Religiously the richest image we have for lent is the image of the desert, of Jesus going into there voluntarily to fast and pray. Scripture tells us that Jesus went into the desert for forty days and, while there, he ate nothing. This doesn’t necessarily mean that, literally, he took no food or water during that time, but rather that he deprived himself of all physical supports (including food, water, enjoyments, distractions) that protected him from feeling, full force, his vulnerability, dependence, and need to surrender in deeper trust to God. And in doing this, we are told, he found himself hungry and consequently vulnerable to temptations from the devil – but also, by that same token, more open to God.
The desert, by taking away the securities and protections of ordinary life, strips us bare and leaves us naked, both before God and the devil. This brings us face-to-face with our own chaos. That’s an image for lent.
But we have some wonderfully rich anthropological images for lent as well. Let me briefly mention three of them.

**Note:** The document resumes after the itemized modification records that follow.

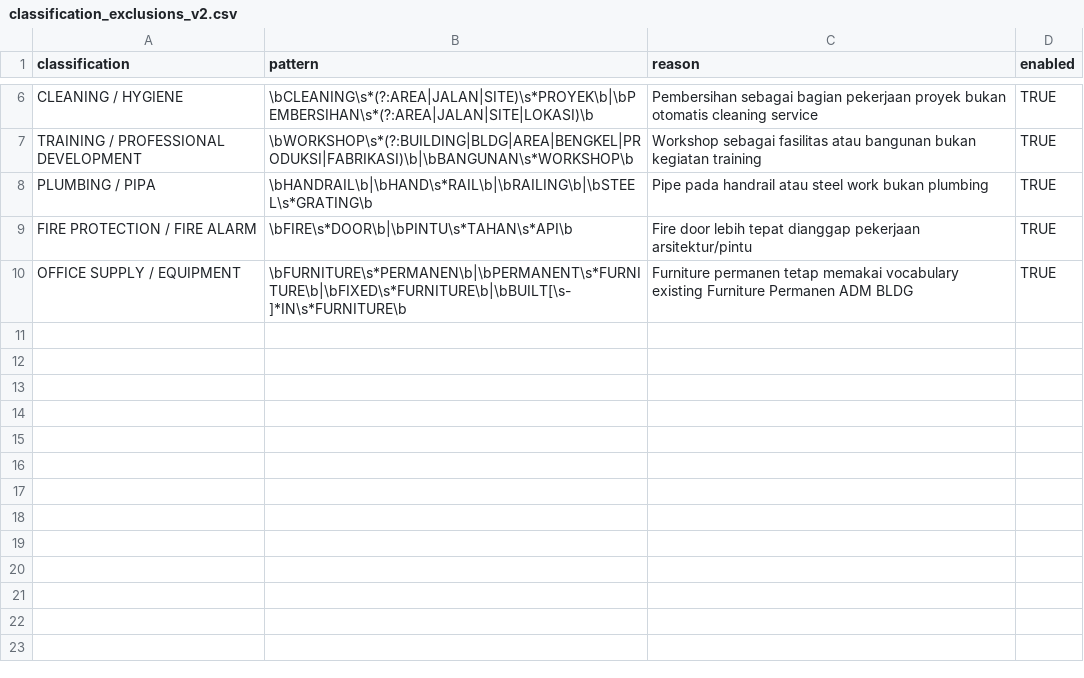
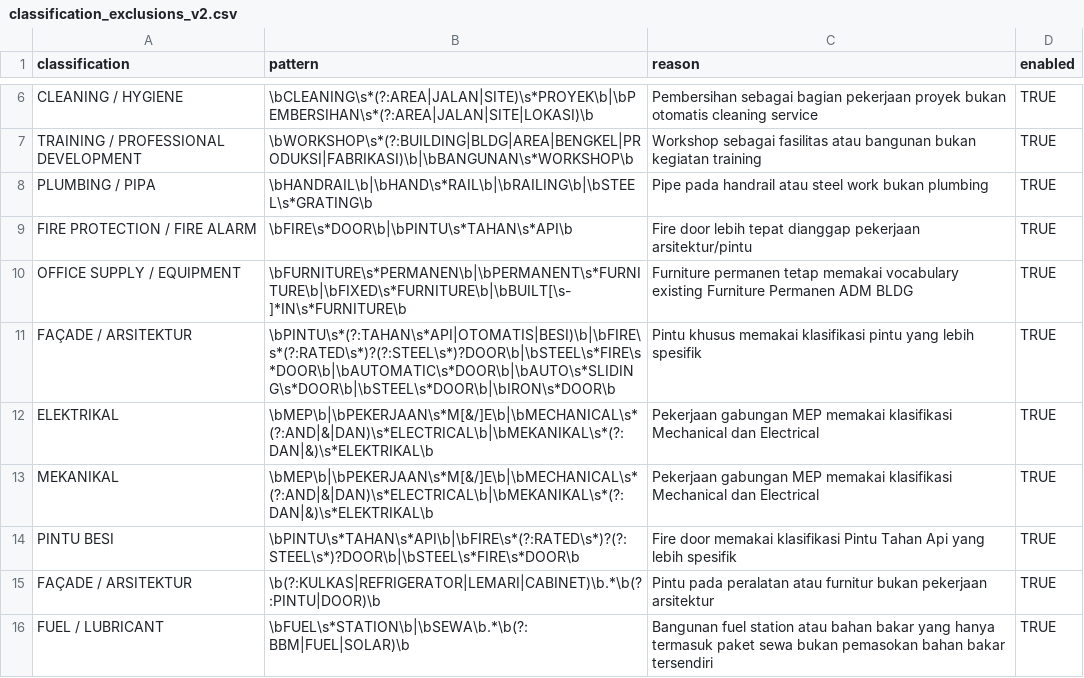
Before and after one commit to Bre19/SCM, a CSV file: vendor-cleansing/vendor-cleansing-starter/config/classification_exclusions_v2.csv, drawn as a sheet; only a part is shown, gaps mark what is left out.

Commit message:
feat: reconcile PO classification with Circle audit

```diff
--- a/vendor-cleansing/vendor-cleansing-starter/config/classification_exclusions_v2.csv
+++ b/vendor-cleansing/vendor-cleansing-starter/config/classification_exclusions_v2.csv
@@ -10 +10,7 @@ FIRE PROTECTION / FIRE ALARM,"\bFIRE\s*DOOR\b|\bPINTU\s*TAHAN\s*API\b","Fire doo
 OFFICE SUPPLY / EQUIPMENT,"\bFURNITURE\s*PERMANEN\b|\bPERMANENT\s*FURNITURE\b|\bFIXED\s*FURNITURE\b|\bBUILT[\s-]*IN\s*FURNITURE\b","Furniture permanen tetap memakai vocabulary existing Furniture Permanen ADM BLDG",TRUE
+FAÇADE / ARSITEKTUR,"\bPINTU\s*(?:TAHAN\s*API|OTOMATIS|BESI)\b|\bFIRE\s*(?:RATED\s*)?(?:STEEL\s*)?DOOR\b|\bSTEEL\s*FIRE\s*DOOR\b|\bAUTOMATIC\s*DOOR\b|\bAUTO\s*SLIDING\s*DOOR\b|\bSTEEL\s*DOOR\b|\bIRON\s*DOOR\b","Pintu khusus memakai klasifikasi pintu yang lebih spesifik",TRUE
+ELEKTRIKAL,"\bMEP\b|\bPEKERJAAN\s*M[&/]E\b|\bMECHANICAL\s*(?:AND|&|DAN)\s*ELECTRICAL\b|\bMEKANIKAL\s*(?:DAN|&)\s*ELEKTRIKAL\b","Pekerjaan gabungan MEP memakai klasifikasi Mechanical dan Electrical",TRUE
+MEKANIKAL,"\bMEP\b|\bPEKERJAAN\s*M[&/]E\b|\bMECHANICAL\s*(?:AND|&|DAN)\s*ELECTRICAL\b|\bMEKANIKAL\s*(?:DAN|&)\s*ELEKTRIKAL\b","Pekerjaan gabungan MEP memakai klasifikasi Mechanical dan Electrical",TRUE
+PINTU BESI,"\bPINTU\s*TAHAN\s*API\b|\bFIRE\s*(?:RATED\s*)?(?:STEEL\s*)?DOOR\b|\bSTEEL\s*FIRE\s*DOOR\b","Fire door memakai klasifikasi Pintu Tahan Api yang lebih spesifik",TRUE
+FAÇADE / ARSITEKTUR,"\b(?:KULKAS|REFRIGERATOR|LEMARI|CABINET)\b.*\b(?:PINTU|DOOR)\b","Pintu pada peralatan atau furnitur bukan pekerjaan arsitektur",TRUE
+FUEL / LUBRICANT,"\bFUEL\s*STATION\b|\bSEWA\b.*\b(?:BBM|FUEL|SOLAR)\b","Bangunan fuel station atau bahan bakar yang hanya termasuk paket sewa bukan pemasokan bahan bakar tersendiri",TRUE
```
Also changed, not shown: vendor-cleansing/vendor-cleansing-starter/config/po_rules_v2.csv, 8 other files.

In virtually every culture there is, somewhere, the concept of having “to sit in the ashes for a time” as a necessary preparation for some deep joy or fulfillment.
We see this, for example, in the story of Cinderella. The name itself, Cinderella, holds the key: It is derived from two words: Cinders, meaning ashes; and Puella, the Latin word for young girl. Etymologically, Cinderella means the eternal girl who sits in the ashes, with the further idea being that, before she, or anyone else, gets to put on the royal clothes, go to the ball, and dance with the prince, she must first spend some time sitting in the ashes, tasting some emptiness, feeling some powerlessness, and trusting that this deprivation and humiliation is necessary to help bring about the maturity needed to do the royal dance.
There is a similar concept inside some North American Native cultures, where it is accepted that, in everyone’s life, there will come a season where he or she will have to spend some time sitting in the ashes. For example, in some tribes, when they used to live communally in long- houses, the fires for heating and warmth were kept in the center of the house so that a partially open roof could function as a chimney. Ashes would, of course, accumulate around the fires and occasionally someone from the community would, for a period of time, simply sit in the ashes, quiet, withdrawn from ordinary activities, and take little food or water. Eventually a day would come when he or she would get up, wash off the ashes, and resume normal activities. Nobody asked why. It was taken for granted that this person was working through something, a depression or crisis of some sort, and needed that space, that quiet, that withdrawal, to work through some inner chaos and demons. In short, he or she was seen to need a lenten season.
A second image is that of being a child of Saturn. In some mythologies, Saturn was thought to be the planet that causes us to feel sadness and despondency. And so if you were a poet, an artist, a philosopher, a writer, or a religious thinker you would want, sometimes, to sit under Saturn, that is, to enter voluntarily into certain inner areas of the soul that ordinarily you might want to avoid precisely because they trigger chaos, sadness, heaviness, and despondency. Part of the idea was also that, occasionally in every person’s life, you would for a time become a child of Saturn, meaning that you would be overcome by a certain sadness and heaviness and would have to cease your normal activities and sit for a time with that, patiently learning some lessons that only a certain sadness could teach you. Again, the idea was that there is some necessary inner work that can only be done in sadness and heaviness and we need sometimes to enter these voluntarily.
Finally, there is yet another rich image in anthropology to can help us understand lent, the image of our own tears as re-connecting us to the flow of life. The image is simple: Our tears are salt water, as is the ocean which is ultimately the origin of all life on this planet. What our tears do is put as back into touch with the physical origins of all life on this planet, salt water. The idea then is that, occasionally, it is good to forsake the joys of life for the salt of tears because only tears can deepen us and help us connect to our origins and grounding.
Lent is meant to do exactly that.